The Monterey Herald accused The Daily Beast of shameless self-promotion after the news Web site posted a list of what it claimed were the 50 "druggiest" colleges and universities in the United States. California State University Monterey Bay was ranked the seventh most drug-infested campus in the country, which the Herald disputes as illogical and unfair, particularly since UC Berkeley was ranked 46th, and UC Santa Cruz and Humboldt State didn't even make on the list. The Herald accused the article's authors of using shoddy methodology, like surveying relatively small samples of students, and considering U.S. Department of Education statistics for on-campus arrests and drug law citations for 2009, without regard to how aggressively each campus carries out enforcement. Using the latter measure, the Herald points out, would make campuses that actively discourage drug use through stricter enforcement rank higher on the "druggiest" list than would schools that ignore students' possession and use of marijuana and other recreational drugs. The Herald says that rather than shedding light on the problem of drug use on U.S. campuses, but the goal of the authors "was to get newspapers and TV stations in at least 50 college towns around the country to produce stories mentioning the Daily Beast, and it worked exceedingly well" -- and put The Daily Beast at the top of the list for shameless website promotion.
Under the heading of "Fox boss caught slanting news reporting," Media Matters shared on its Web site an internal memo that Bill Sammon, Fox News' Washington managing editor, sent a memo "at the height of the health care reform debate" to his network's so-called journalists, directing them not to use the phrase "public option."
Instead, Sammon told them, they should use focus-tested Republican and insurance industry talking points "to turn public opinion against the Democrats' reform efforts."
It is a noble effort supported by many blue chip corporate and media companies. Sir Howard Stringer, CEO of Sony, chaired the banquet. It was held on the first anniversary of the massacre of 57 people, including 32 journalists, in the Philippines. A video commemorated the tragedy.
CPJ has tracked the deaths of 840 journalists since 1992, most of them murdered in cold blood.
An organization called the "Save America Foundation" is putting on conferences around the country that it promotes to host communities as "Constitutional Conventions." John Michael Chambers, the Save America Foundation's founder and spokesman, is telling local press that these events are intended to "stress the Constitution, not current politics," but Chambers is stingy on the details. He doesn't say exactly how these gatherings will "stress the Constitution," or describe specific goals the gatherings hope to achieve.

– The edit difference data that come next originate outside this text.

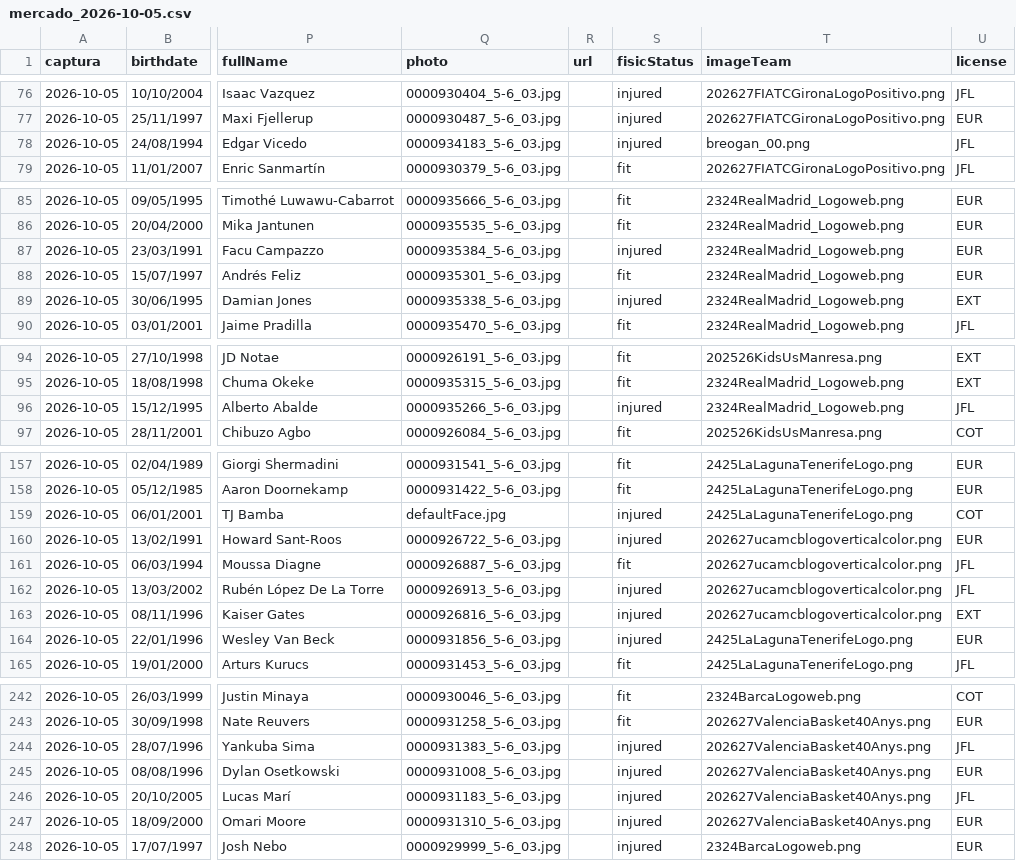
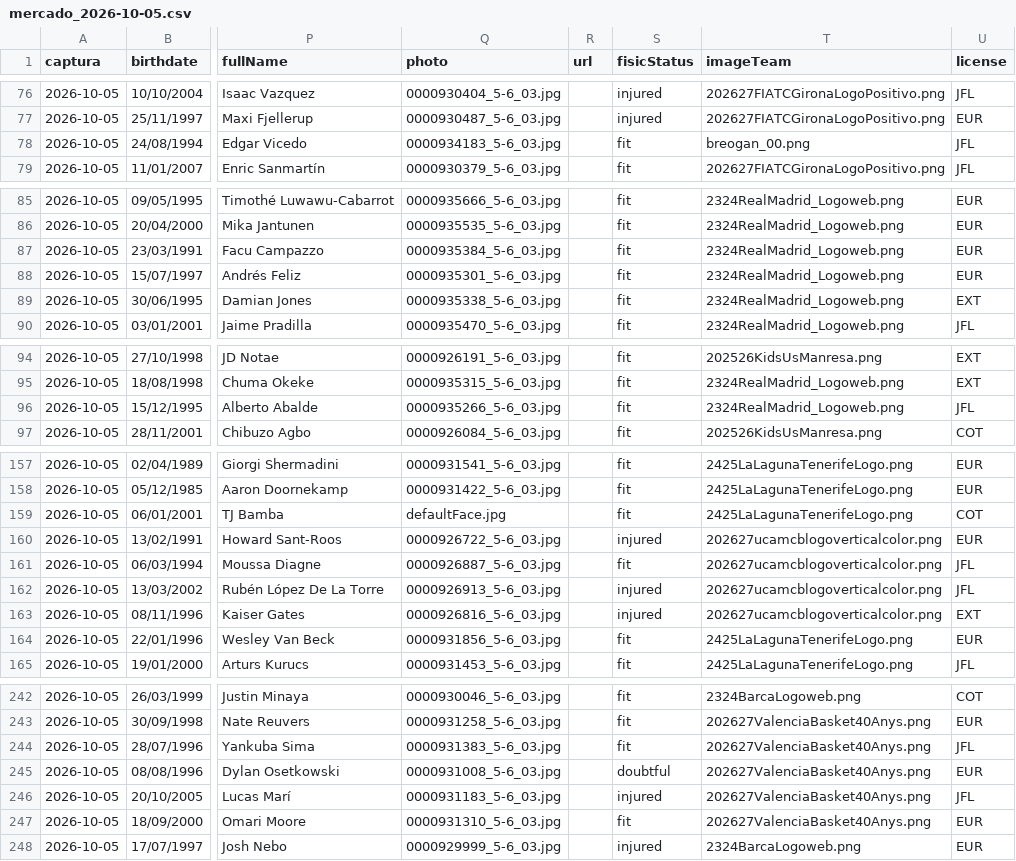
Before and after one commit to SarelaFolgar/supermanager-acb, a CSV file: data/mercado/mercado_2026-10-05.csv, drawn as a sheet; only a part is shown, gaps mark what is left out; the diff covers the shown part only; the diff names each change by its address in the sheet, - before the commit and + after, or states it on an @@ line.

```diff
--- a/data/mercado/mercado_2026-10-05.csv
+++ b/data/mercado/mercado_2026-10-05.csv
-S78 (fisicStatus): injured
+S78 (fisicStatus): fit
-S87 (fisicStatus): injured
+S87 (fisicStatus): fit
-S89 (fisicStatus): injured
+S89 (fisicStatus): fit
-S96 (fisicStatus): injured
+S96 (fisicStatus): fit
-S159 (fisicStatus): injured
+S159 (fisicStatus): fit
-S164 (fisicStatus): injured
+S164 (fisicStatus): fit
-S244 (fisicStatus): injured
+S244 (fisicStatus): fit
-S245 (fisicStatus): injured
+S245 (fisicStatus): doubtful
-S247 (fisicStatus): injured
+S247 (fisicStatus): fit
```
Also changed, not shown: 3 edited cells elsewhere in this file, data/mi_equipo/pareto.csv, data/procesado/exploracion_suavizado.csv, 14 other files.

Investigation reveals that these so-called "Constitutional Conventions" are part of a wave of hysterical fear and scapegoating currently sweeping the country, and that the "Save America Foundation" has overtones of an apocalyptic cult that relies on fear to motivate susceptible audiences. John Michael Chambers, the Clearwater, Florida radio talk show host and financial planner who founded the group, believes the United States is being overtaken by a "New World Order" perpetrated by "elitists." He writes on the organization's Web site that:
The recent attempt by the right-wing propaganda machine to stir up interracial hatred by smearing Department of Agriculture employee Shirley Sherrod should be a call to action for traditional journalists. It is now clear that a component of the right's campaign against President Obama is creating racial backlash through the fabrication of false and outrageous propaganda.